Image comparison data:
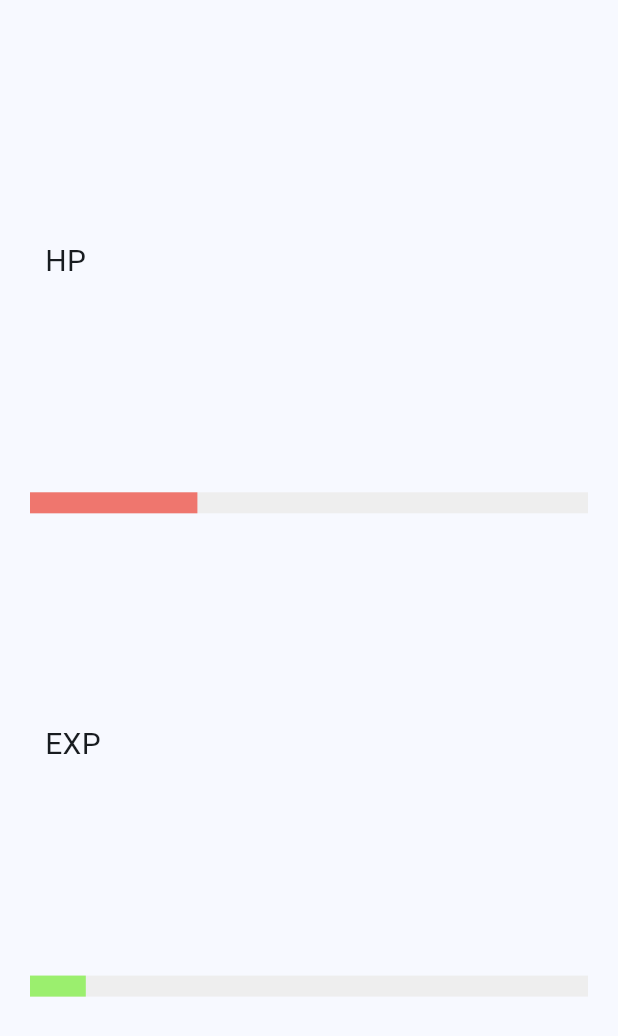
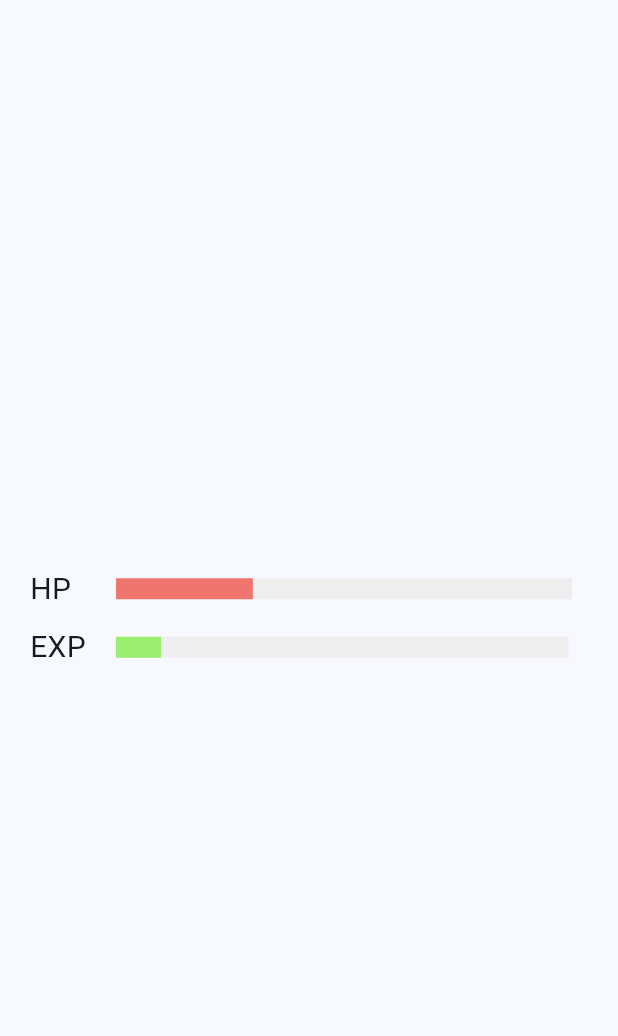
Before and after one commit to tomoyo519/IWW_frontend, a Flutter app: the StatusBar widget shown alone on an empty page, opened directly, on a phone screen of 412 x 824 dp. Shown: the top 1036 px of the screen. Run offline on Flutter 3.47's test engine with Material 2 defaults, Android fonts, the phone set to English and light mode, and no system bars; our stand-ins replace camera, contacts_service, dio, image_picker, lottie and 4 more; missing offline and left inert: dart:ffi, kakao_flutter_sdk, model_viewer_plus; accounts and stored records are empty; network calls fail.

```diff
--- a/lib/view/myroom/myroom.dart
+++ b/lib/view/myroom/myroom.dart
@@ -33,19 +33,20 @@ class MyRoom extends StatelessWidget {
                 child: Stack(
                   children: [
                     RenderMyRoom(),
+                    // Positioned(height: 800, bottom: 100, child: UnderLayer()),
                     Positioned(
                         left: 0,
                         right: 0,
-                        bottom: 20,
-                        height: 800,
-                        child: Column(
-                            mainAxisAlignment: MainAxisAlignment.center,
-                            crossAxisAlignment: CrossAxisAlignment.center,
-                            children: [
-                              UnderLayer(),
-                              BottomButtons(),
-                              SizedBox(height: 20)
-                            ])),
+                        bottom: 30,
+                        height: 150,
+                        child: UnderLayer()),
+                    Positioned(
+                      left: 0,
+                      right: 0,
+                      bottom: 10,
+                      height: 50,
+                      child: BottomButtons(),
+                    ),
                   ],
                 ),
               ),
@@ -137,11 +138,12 @@ class UnderLayer extends StatelessWidget {
   // TODO 채팅 구현 후 채팅창 삽입
   @override
   Widget build(BuildContext context) {
-    return SizedBox(
-      height: 200,
+    return Container(
+      height: MediaQuery.of(context).padding.top + 30,
+      color: Colors.transparent,
       child: context.watch<MyRoomViewModel>().isMyRoom
           ? StatusBar()
-          : SizedBox(height: 150, width: 20),
+          : SizedBox(height: 110, width: 20), // TODO chatting으로 변경
       // BottomButtons()
     );
   }
@@ -183,23 +185,27 @@ class _StatusBarState extends State<StatusBar> with TickerProviderStateMixin {
 
   @override
   Widget build(BuildContext context) {
-    return Scaffold(
-      body: Padding(
+    return Container(
       padding: const EdgeInsets.all(20.0),
       child: Column(
-          mainAxisAlignment: MainAxisAlignment.spaceEvenly,
+        mainAxisSize: MainAxisSize.max,
+        mainAxisAlignment: MainAxisAlignment.center,
+        crossAxisAlignment: CrossAxisAlignment.center,
         children: <Widget>[
           Row(
-              children: const [
-                SizedBox(width: 10),
-                Text(
+            children: [
+              Flexible(
+                flex: 1,
+                child: Text(
                   'HP',
                   style: TextStyle(fontSize: 20),
                   textAlign: TextAlign.left,
-                )
-              ],
                 ),
-            LinearProgressIndicator(
+              ),
+              SizedBox(width: 30),
+              Flexible(
+                flex: 8,
+                child: LinearProgressIndicator(
                   value: _hp,
                   minHeight: 14,
                   valueColor: AlwaysStoppedAnimation<Color>(
@@ -207,17 +213,24 @@ class _StatusBarState extends State<StatusBar> with TickerProviderStateMixin {
                   backgroundColor: Colors.grey[200],
                   semanticsLabel: 'Linear progress indicator',
                 ),
+              ),
+            ],
+          ),
+          SizedBox(height: 10),
           Row(
-              children: const [
-                SizedBox(width: 10),
-                Text(
+            children: [
+              Flexible(
+                flex: 1,
+                child: Text(
                   'EXP',
                   style: TextStyle(fontSize: 20),
                   textAlign: TextAlign.left,
-                )
-              ],
                 ),
-            LinearProgressIndicator(
+              ),
+              SizedBox(width: 20),
+              Flexible(
+                flex: 6,
+                child: LinearProgressIndicator(
                   value: _exp,
                   minHeight: 14,
                   valueColor: AlwaysStoppedAnimation<Color>(
@@ -225,8 +238,10 @@ class _StatusBarState extends State<StatusBar> with TickerProviderStateMixin {
                   backgroundColor: Colors.grey[200],
                   semanticsLabel: 'Linear progress indicator',
                 ),
+              ),
             ],
           ),
+        ],
       ),
     );
   }
@@ -277,9 +292,9 @@ class BottomButtons extends StatelessWidget {
           SizedBox(width: 20),
           ElevatedButton(
               onPressed: () {
-                // Navigator.pushNamedAndRemoveUntil(
-                //     context, '/friends', (Route<dynamic> route) => false);
-                context.read<MyRoomViewModel>().goFriendRoom(1);
+                Navigator.pushNamedAndRemoveUntil(
+                    context, '/friends', (Route<dynamic> route) => false);
+                // context.read<MyRoomViewModel>().goFriendRoom(1);
               },
               child: Text('친구목록')),
         ],
```
Also changed, not shown: lib/viewmodel/myroom.viewmodel.dart (+5 -2 lines), assets/background3.png (added). Lines whose indentation alone changed are shown as unchanged.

*ASSIGNMENT*
Check each line of the entries for the word "MyRoomViewModel", then state the count alone.

*OUTPUT OF THE TASK*
3